Instructions to follow: Filter the listing so that only lines with the word "about" remain.

Data for this task:

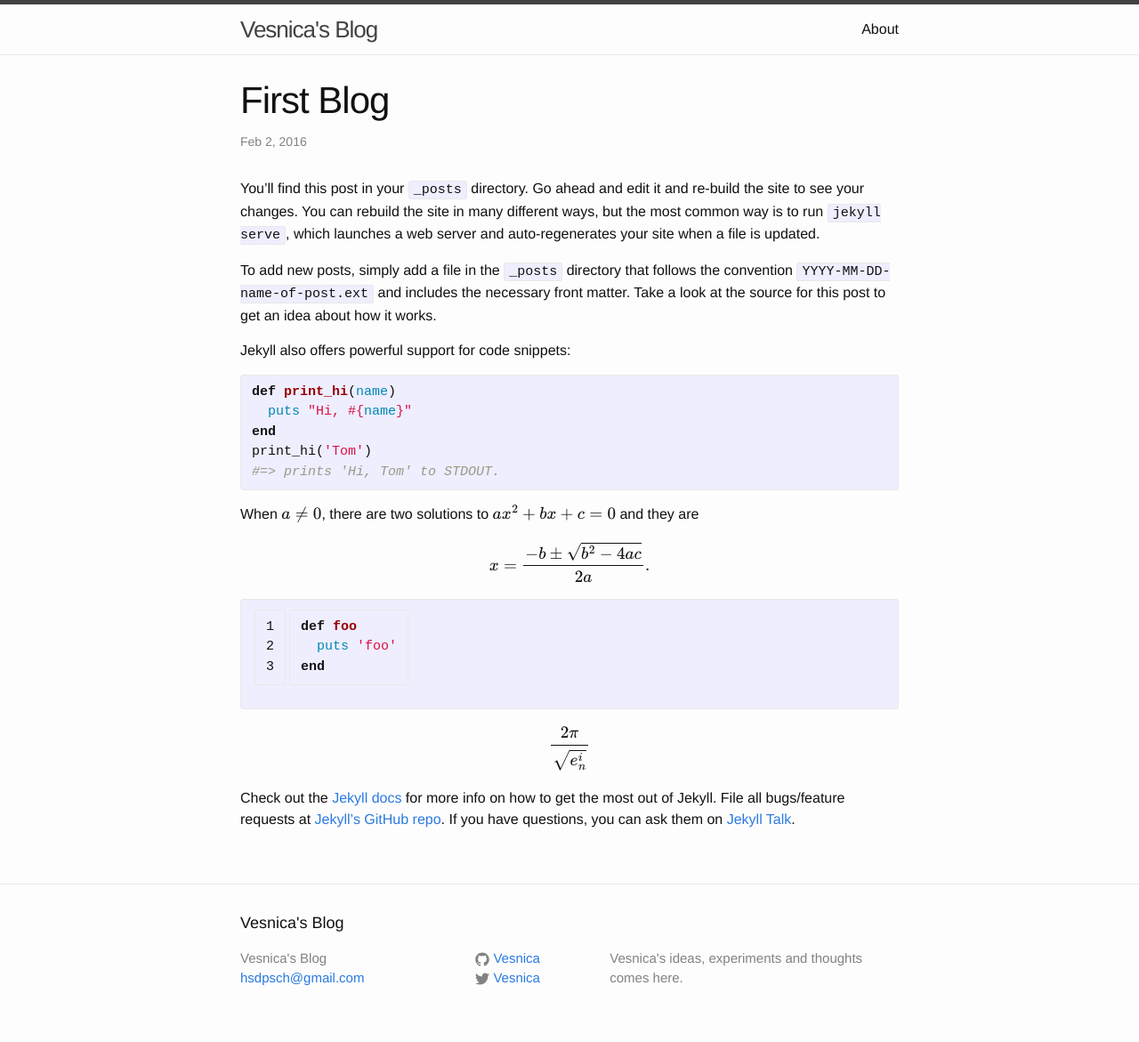
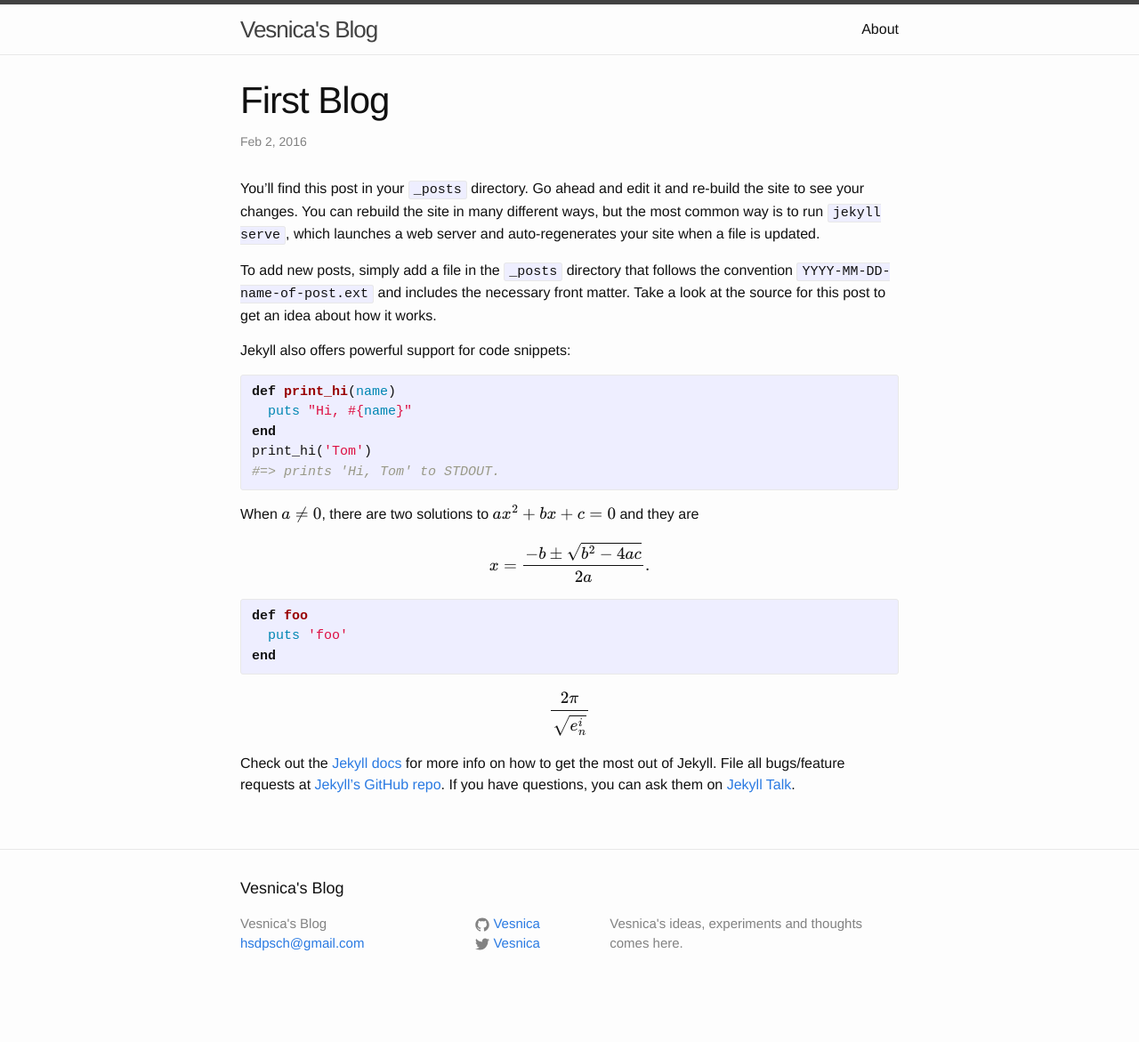
Before and after one commit to Vesnica/vesnica.github.io, a Jekyll site: the page built from _posts/2016-02-02-first-post.markdown, in a window 1280 px wide. Shown: the whole page at 89% size. Built offline with Jekyll 4.4.1, drawn with Linux system fonts in a browser that asks for light colours; formulas are drawn with MathJax 3; after the commit the page ends 1132 px from its top, so only the background shows below that.

Commit message:
Update 2016-02-02-first-post.markdown

```diff
--- a/_posts/2016-02-02-first-post.markdown
+++ b/_posts/2016-02-02-first-post.markdown
@@ -3,7 +3,7 @@ layout: post
 title:  "First Blog"
 date:   2016-02-02 14:52:08 +0800
 categories: misc
-permalink: first/
+permalink: first
 ---
 You’ll find this post in your `_posts` directory. Go ahead and edit it and re-build the site to see your changes. You can rebuild the site in many different ways, but the most common way is to run `jekyll serve`, which launches a web server and auto-regenerates your site when a file is updated.
 
@@ -22,7 +22,7 @@ print_hi('Tom')
 When \\(a \ne 0\\), there are two solutions to \\(ax^2 + bx + c = 0\\) and they are
 \\[x = {-b \pm \sqrt{b^2-4ac} \over 2a}.\\]
 
-{% highlight ruby linenos %}
+{% highlight ruby %}
 def foo
   puts 'foo'
 end
```
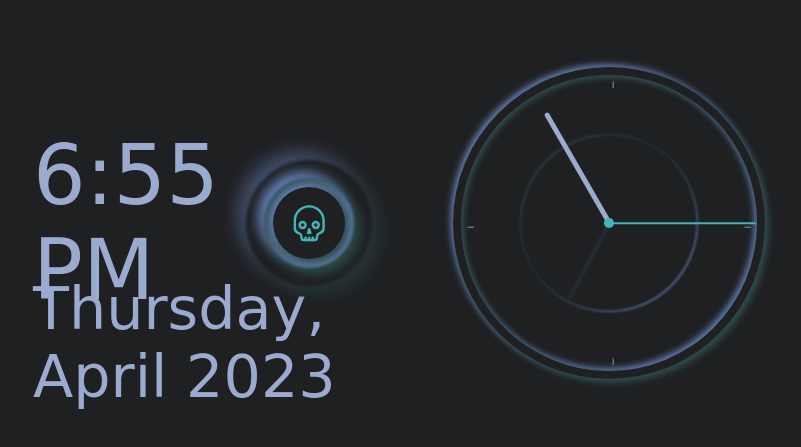
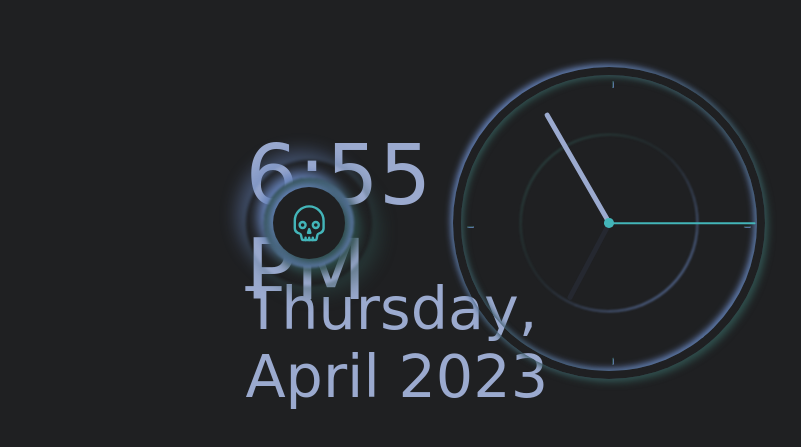
Before and after one commit to AkashPanja/akashpanja.github.io, a plain HTML site: page ClockWork/Index.html in a window 1280 px wide. Shown: the part 171-618 px from the top of the page, without its empty margins (313-1114 px from the left). Drawn offline with nearby package versions, Linux system fonts and the light colour scheme; a web font is replaced by a local one.

Commit message:
Update style.css

```diff
--- a/ClockWork/style.css
+++ b/ClockWork/style.css
@@ -322,7 +322,7 @@ html {
 
 /*  CHIP  */
 .chip {
-  grid-column: 1/3;
+  grid-column: 1/6;
   grid-row: 3/1;
   justify-self: center;
   width: 17rem;
@@ -350,7 +350,7 @@ html {
   color: var(--greyDark);
 }
 .chip2 {
-  grid-column: 1/3;
+  grid-column: 1/6;
   grid-row: 1/11;
   justify-self: center;
   width: 43rem;
```
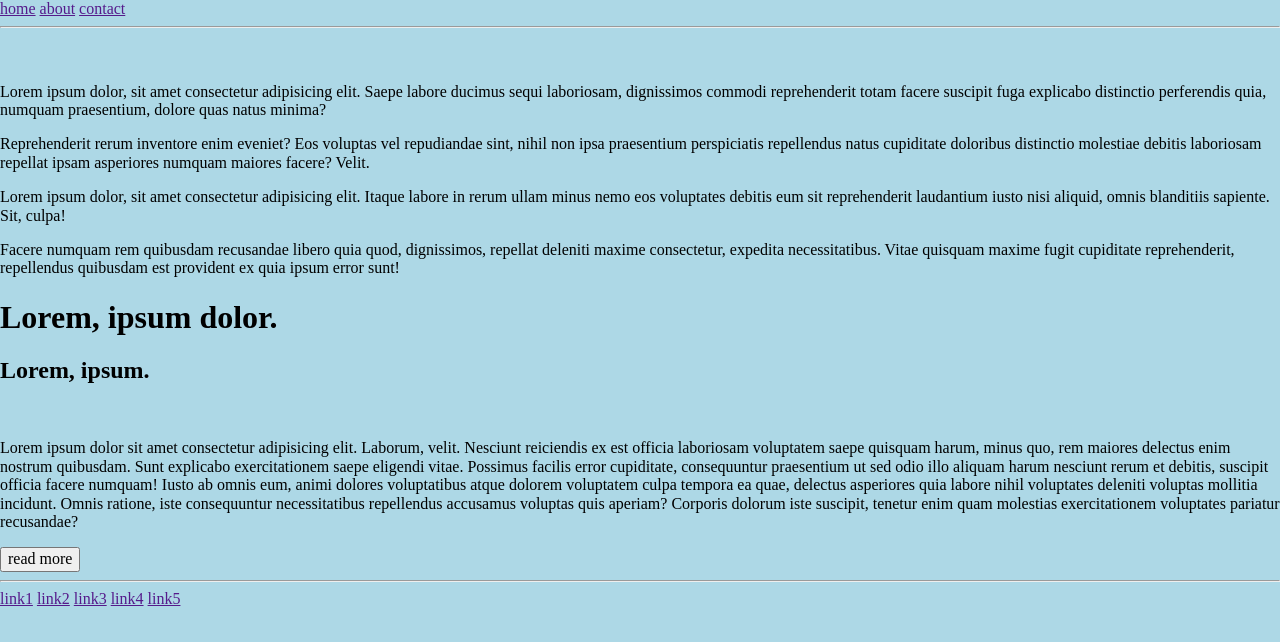
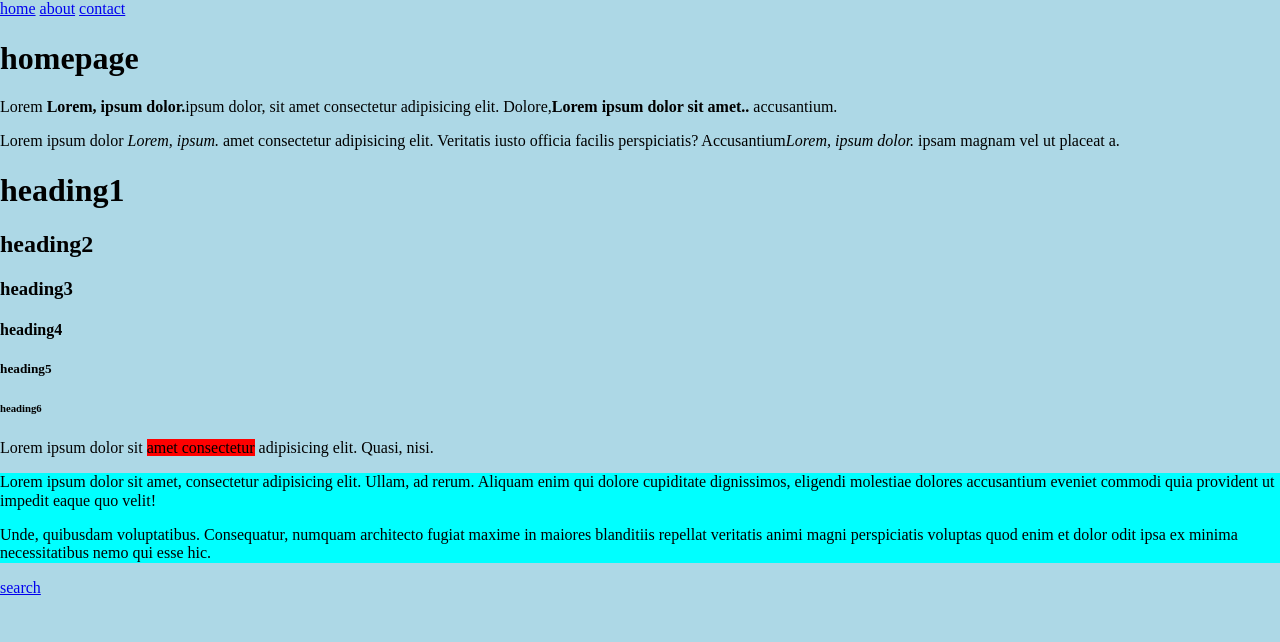
Before and after one commit to zenmarshy1103/myproject4feb, a plain HTML site: page index.html in a window 1280 px wide. Drawn offline with nearby package versions, Linux system fonts and the light colour scheme.

Commit message:
semantic html

```diff
--- a/assets/css/styles.css
+++ b/assets/css/styles.css
@@ -1,3 +1,19 @@
 body {
     background-color: lightblue;
 }
+
+.important {
+    background-color: red;
+}
+
+.block {
+    background-color: aqua;
+}
+
+.bold {
+    font-weight: bold;
+}
+
+.italic {
+    font-style: italic;
+}
--- a/index.html
+++ b/index.html
@@ -4,100 +4,89 @@
     <meta charset="UTF-8" />
     <meta http-equiv="X-UA-Compatible" content="IE=edge" />
     <meta name="viewport" content="width=device-width, initial-scale=1.0" />
-    <title>project 4</title>
-    <link rel="stylesheet" href="./assets/css/normalize.css" />
+    <title>home</title>
+    <link
+      rel="stylesheet"
+      href="https://necolas.github.io/normalize.css/8.0.1/normalize.css"
+    />
+    <!---->
     <link rel="stylesheet" href="./assets/css/styles.css" />
     <link rel="icon" href="./assets/images/icon.png" />
   </head>
   <body>
     <header>
-        <nav>  <!--Just a tag to tell google that inside are going to be linked to another page-->
-            <a href="">home</a>
-            <a href="">about</a>
-            <a href="">contact</a>
+      <!--header>nav.navigation>a*3-->
+      <nav class="navigation">
+        <a href="./index.html">home</a>
+        <!--Relative Path: Depends on where the item is stored in-->
+        <a href="./about.html">about</a>
+        <a href="./contact-us.html">contact</a>
       </nav>
     </header>
-    <hr />
+    <header>
+      <h1>homepage</h1>
       <main>
-        <!--sample quick syntax for typical artical in news site -->
 
-        <!--section>article>div>h2+img-->
-        <section>
-            <artical>
-                <div>
-                    <h2></h2>
-                    <img src="" alt="">
-                </div>
-            </artical>
-        </section>
-        <!--section.block>article.sub-block*2>.text*2>(h2>lorem2)+imp+(p>lorem)-->
-        <section class="block">
-            <artical class="sub-block">
-                <div class="text">
-                    <h2lorem2></h2lorem2>
-                    <imp></imp>
-                    <p>Lorem ipsum dolor, sit amet consectetur adipisicing elit. Saepe labore ducimus sequi laboriosam, dignissimos commodi reprehenderit totam facere suscipit fuga explicabo distinctio perferendis quia, numquam praesentium, dolore quas natus minima?</p>
-                </div>
-                <div class="text">
-                    <h2lorem2></h2lorem2>
-                    <imp></imp>
-                    <p>Reprehenderit rerum inventore enim eveniet? Eos voluptas vel repudiandae sint, nihil non ipsa praesentium perspiciatis repellendus natus cupiditate doloribus distinctio molestiae debitis laboriosam repellat ipsam asperiores numquam maiores facere? Velit.</p>
-                </div>
-            </artical>
-            <artical class="sub-block">
-                <div class="text">
-                    <h2lorem2></h2lorem2>
-                    <imp></imp>
-                    <p>Lorem ipsum dolor, sit amet consectetur adipisicing elit. Itaque labore in rerum ullam minus nemo eos voluptates debitis eum sit reprehenderit laudantium iusto nisi aliquid, omnis blanditiis sapiente. Sit, culpa!</p>
-                </div>
-                <div class="text">
-                    <h2lorem2></h2lorem2>
-                    <imp></imp>
-                    <p>Facere numquam rem quibusdam recusandae libero quia quod, dignissimos, repellat deleniti maxime consectetur, expedita necessitatibus. Vitae quisquam maxime fugit cupiditate reprehenderit, repellendus quibusdam est provident ex quia ipsum error sunt!</p>
-                </div>
-            </artical>
-        </section>
+        <!--strong: makes the text strong with bold text with more importance for the search bot-->
+        <p>Lorem <strong>Lorem, ipsum dolor.</strong>ipsum dolor, sit amet consectetur adipisicing elit. Dolore,<span class="bold">Lorem ipsum dolor sit amet..</span> accusantium.</p>
+
+        <!--em: makes the text to be italic with more importance for the search bot-->
+        <p>Lorem ipsum dolor <em>Lorem, ipsum.</em> amet consectetur adipisicing elit. Veritatis iusto officia facilis perspiciatis? Accusantium<span class="italic">Lorem, ipsum dolor.</span> ipsam magnam vel ut placeat a.</p>
+
+        <!-- a*3>{$}: content of number 1-99 increments -->
+        <!--
+        <a href="">1</a>
+        <a href="">2</a>
+        <a href="">3</a> -->
+
+        <!--h$*6>lorem3 -->
+        <!--
+        <h1>Lorem, ipsum dolor.</h1>
+        <h2>Vitae, possimus beatae!</h2>
+        <h3>Fugit, veritatis nobis?</h3>
+        <h4>Libero, possimus tempore!</h4>
+        <h5>Soluta, sit voluptates.</h5>
+        <h6>Blanditiis, eum consequatur?</h6> -->
+
+        <!--!h$*6>{heading$} -->
+        <!--H1 is the most important that the web engine will recognise during searching and needs to be unique used only once and is used to show the importance of the text-->
+        <h1>heading1</h1>
+
+        <!-- These can have more than 1 occuring-->
+        <h2>heading2</h2>
+        <h3>heading3</h3>
+        <h4>heading4</h4>
+        <h5>heading5</h5>
+        <h6>heading6</h6>
 
 
 
-      <h1>Lorem, ipsum dolor.</h1>
-      <section>
-        <article>
-          <div>
-            <h2>Lorem, ipsum.</h2>
-            <img src="" alt="" />
-          </div>
-          <div>
         <p>
-              Lorem ipsum dolor sit amet consectetur adipisicing elit. Laborum,
-              velit. Nesciunt reiciendis ex est officia laboriosam voluptatem
-              saepe quisquam harum, minus quo, rem maiores delectus enim nostrum
-              quibusdam. Sunt explicabo exercitationem saepe eligendi vitae.
-              Possimus facilis error cupiditate, consequuntur praesentium ut sed
-              odio illo aliquam harum nesciunt rerum et debitis, suscipit
-              officia facere numquam! Iusto ab omnis eum, animi dolores
-              voluptatibus atque dolorem voluptatem culpa tempora ea quae,
-              delectus asperiores quia labore nihil voluptates deleniti voluptas
-              mollitia incidunt. Omnis ratione, iste consequuntur necessitatibus
-              repellendus accusamus voluptas quis aperiam? Corporis dolorum iste
-              suscipit, tenetur enim quam molestias exercitationem voluptates
-              pariatur recusandae?
+          Lorem ipsum dolor sit
+          <span class="important">amet consectetur</span> adipisicing elit.
+          Quasi, nisi.
+        </p>
+
+        <div class="block">
+          <p>
+            Lorem ipsum dolor sit amet, consectetur adipisicing elit. Ullam, ad
+            rerum. Aliquam enim qui dolore cupiditate dignissimos, eligendi
+            molestiae dolores accusantium eveniet commodi quia provident ut
+            impedit eaque quo velit!
+          </p>
+          <p>
+            Unde, quibusdam voluptatibus. Consequatur, numquam architecto fugiat
+            maxime in maiores blanditiis repellat veritatis animi magni
+            perspiciatis voluptas quod enim et dolor odit ipsa ex minima
+            necessitatibus nemo qui esse hic.
           </p>
         </div>
-          <button>read more</button>
-        </article>
-        <article></article>
-      </section>
       </main>
-    <hr />
       <footer>
-        <nav>
-            <a href="">link1</a>
-            <a href="">link2</a>
-            <a href="">link3</a>
-            <a href="">link4</a>
-            <a href="">link5</a>
-        </nav>
+        <!--target="_blank": allow user to open to another tab -->
+        <a href="https://www.google.com" target="_blank">search</a>
+        <!-- Absolute path: a website path is its URL, does not change unless URL changes -->
       </footer>
+    </header>
   </body>
 </html>
```
Also changed, not shown: about.html (added, +30 -0 lines), contact-us.html (added, +29 -0 lines). Lines whose indentation alone changed are shown as unchanged.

Completed exercise:
-            <a href="">about</a>
+        <a href="./about.html">about</a>
Also changed, not shown: about.html (added, +30 -0 lines), contact-us.html (added, +29 -0 lines). Lines whose indentation alone changed are shown as unchanged.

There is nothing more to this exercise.